Do you know anything about an SG that seems to be a one-off '60s reissue built for Angus Young around 1981?

You can see here, it has the '70s-'80s style long, rounded pickguard tip and other pictures show the thick font, closed b Norlin logo inlay, but obviously it has a tenon cover and the neck is not set in deep, touching the neck pickup like a typical '81, and the switch is not in the '80s location. Bevels also seem deeper and heel looks smaller.
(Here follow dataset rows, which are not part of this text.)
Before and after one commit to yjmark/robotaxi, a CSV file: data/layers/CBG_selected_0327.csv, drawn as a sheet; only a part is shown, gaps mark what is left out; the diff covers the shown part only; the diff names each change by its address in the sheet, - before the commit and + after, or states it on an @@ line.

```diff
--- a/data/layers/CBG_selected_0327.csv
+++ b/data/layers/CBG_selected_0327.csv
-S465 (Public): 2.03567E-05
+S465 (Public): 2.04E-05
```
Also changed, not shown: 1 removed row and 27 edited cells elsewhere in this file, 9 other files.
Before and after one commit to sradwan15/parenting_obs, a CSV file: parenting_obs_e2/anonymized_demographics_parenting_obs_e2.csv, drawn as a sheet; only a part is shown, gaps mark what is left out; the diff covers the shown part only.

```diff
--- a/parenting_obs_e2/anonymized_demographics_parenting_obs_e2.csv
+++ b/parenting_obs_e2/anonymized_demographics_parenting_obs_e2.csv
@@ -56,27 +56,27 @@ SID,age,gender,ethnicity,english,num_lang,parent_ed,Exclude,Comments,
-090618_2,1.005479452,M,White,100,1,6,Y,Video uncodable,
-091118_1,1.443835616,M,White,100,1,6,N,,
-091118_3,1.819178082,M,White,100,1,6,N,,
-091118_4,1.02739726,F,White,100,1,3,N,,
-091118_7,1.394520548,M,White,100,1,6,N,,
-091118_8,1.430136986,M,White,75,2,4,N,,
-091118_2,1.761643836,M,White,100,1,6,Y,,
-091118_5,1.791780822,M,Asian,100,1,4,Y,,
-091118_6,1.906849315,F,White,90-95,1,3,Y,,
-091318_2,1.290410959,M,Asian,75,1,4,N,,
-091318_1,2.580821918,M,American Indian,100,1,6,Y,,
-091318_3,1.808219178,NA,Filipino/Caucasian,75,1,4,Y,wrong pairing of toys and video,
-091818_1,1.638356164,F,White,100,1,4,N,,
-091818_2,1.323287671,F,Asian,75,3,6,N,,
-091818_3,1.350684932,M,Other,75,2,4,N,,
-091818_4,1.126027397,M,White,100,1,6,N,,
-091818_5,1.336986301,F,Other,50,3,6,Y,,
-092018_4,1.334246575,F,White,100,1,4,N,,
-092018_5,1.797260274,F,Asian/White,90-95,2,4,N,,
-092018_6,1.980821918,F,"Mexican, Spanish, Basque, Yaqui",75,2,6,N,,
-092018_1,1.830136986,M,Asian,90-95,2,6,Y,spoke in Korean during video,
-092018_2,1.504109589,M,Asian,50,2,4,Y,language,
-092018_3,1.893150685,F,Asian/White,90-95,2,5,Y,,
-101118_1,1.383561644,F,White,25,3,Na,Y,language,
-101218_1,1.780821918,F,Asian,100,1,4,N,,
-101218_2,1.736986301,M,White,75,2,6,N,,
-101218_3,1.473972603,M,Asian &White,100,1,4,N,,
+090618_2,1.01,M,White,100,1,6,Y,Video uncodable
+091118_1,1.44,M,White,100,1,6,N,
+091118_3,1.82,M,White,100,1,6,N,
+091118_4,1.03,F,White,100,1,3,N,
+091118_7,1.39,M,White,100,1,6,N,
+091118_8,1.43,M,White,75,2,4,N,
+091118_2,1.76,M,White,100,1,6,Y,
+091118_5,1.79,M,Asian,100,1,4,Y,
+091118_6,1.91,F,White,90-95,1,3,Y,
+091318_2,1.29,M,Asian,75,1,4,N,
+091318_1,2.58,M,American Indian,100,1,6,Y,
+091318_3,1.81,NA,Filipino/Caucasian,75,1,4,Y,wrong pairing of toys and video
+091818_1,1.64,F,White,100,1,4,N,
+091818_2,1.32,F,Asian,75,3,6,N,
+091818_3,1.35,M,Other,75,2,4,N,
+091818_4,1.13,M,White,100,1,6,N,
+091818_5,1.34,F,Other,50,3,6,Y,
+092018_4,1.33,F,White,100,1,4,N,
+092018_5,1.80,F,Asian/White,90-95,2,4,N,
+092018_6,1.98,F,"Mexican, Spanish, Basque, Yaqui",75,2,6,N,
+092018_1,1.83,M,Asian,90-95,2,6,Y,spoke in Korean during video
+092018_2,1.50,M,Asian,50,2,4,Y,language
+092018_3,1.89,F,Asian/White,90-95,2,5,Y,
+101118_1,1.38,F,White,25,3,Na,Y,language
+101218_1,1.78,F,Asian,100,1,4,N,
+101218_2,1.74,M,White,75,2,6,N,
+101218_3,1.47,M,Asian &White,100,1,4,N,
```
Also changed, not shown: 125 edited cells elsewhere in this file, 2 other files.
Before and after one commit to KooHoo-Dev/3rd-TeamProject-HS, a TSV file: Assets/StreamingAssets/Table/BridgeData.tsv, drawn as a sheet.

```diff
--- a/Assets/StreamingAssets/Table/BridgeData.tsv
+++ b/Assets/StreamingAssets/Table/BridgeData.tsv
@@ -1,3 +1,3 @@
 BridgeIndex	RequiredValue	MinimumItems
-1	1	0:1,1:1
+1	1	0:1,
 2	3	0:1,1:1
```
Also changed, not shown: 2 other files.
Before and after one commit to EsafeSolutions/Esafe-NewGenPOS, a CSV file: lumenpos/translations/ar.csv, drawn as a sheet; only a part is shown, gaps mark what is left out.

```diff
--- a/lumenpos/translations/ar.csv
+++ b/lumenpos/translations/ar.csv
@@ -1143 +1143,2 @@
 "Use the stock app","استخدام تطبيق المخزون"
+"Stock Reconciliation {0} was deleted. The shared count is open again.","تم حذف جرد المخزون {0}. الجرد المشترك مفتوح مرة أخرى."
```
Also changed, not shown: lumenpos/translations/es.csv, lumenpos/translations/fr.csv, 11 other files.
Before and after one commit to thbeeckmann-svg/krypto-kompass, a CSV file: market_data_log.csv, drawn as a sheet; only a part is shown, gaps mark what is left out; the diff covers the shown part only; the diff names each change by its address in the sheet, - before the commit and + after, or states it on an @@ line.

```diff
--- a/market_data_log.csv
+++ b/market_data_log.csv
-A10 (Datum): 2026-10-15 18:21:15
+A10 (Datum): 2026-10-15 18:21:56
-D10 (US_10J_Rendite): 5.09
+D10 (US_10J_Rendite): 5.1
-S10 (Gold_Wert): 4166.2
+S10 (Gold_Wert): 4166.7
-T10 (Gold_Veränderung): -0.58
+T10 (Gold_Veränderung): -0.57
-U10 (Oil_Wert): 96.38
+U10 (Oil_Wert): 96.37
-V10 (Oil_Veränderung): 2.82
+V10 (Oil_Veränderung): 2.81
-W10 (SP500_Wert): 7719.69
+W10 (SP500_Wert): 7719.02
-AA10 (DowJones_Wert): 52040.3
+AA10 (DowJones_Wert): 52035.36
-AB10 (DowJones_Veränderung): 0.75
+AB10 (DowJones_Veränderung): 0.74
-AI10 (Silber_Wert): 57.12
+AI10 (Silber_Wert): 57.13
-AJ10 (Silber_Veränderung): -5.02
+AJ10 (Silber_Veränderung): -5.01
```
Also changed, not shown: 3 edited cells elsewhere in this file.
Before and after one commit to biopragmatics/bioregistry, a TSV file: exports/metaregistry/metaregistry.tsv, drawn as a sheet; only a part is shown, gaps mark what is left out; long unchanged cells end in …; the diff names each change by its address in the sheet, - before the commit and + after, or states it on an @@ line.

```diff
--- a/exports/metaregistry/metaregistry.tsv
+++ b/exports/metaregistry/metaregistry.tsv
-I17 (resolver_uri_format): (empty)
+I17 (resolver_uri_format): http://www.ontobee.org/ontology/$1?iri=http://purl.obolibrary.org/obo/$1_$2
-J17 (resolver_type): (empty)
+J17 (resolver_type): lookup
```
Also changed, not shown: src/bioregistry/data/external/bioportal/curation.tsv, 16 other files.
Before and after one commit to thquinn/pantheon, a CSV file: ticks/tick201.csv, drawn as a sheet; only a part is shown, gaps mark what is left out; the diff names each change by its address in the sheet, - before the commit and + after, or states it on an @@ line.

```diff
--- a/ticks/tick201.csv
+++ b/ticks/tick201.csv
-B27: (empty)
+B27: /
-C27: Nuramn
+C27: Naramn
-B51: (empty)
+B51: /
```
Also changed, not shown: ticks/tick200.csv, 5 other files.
Inlays should have been small blocks in '81, but this has trapezoids.

latest
 

Strings Jr.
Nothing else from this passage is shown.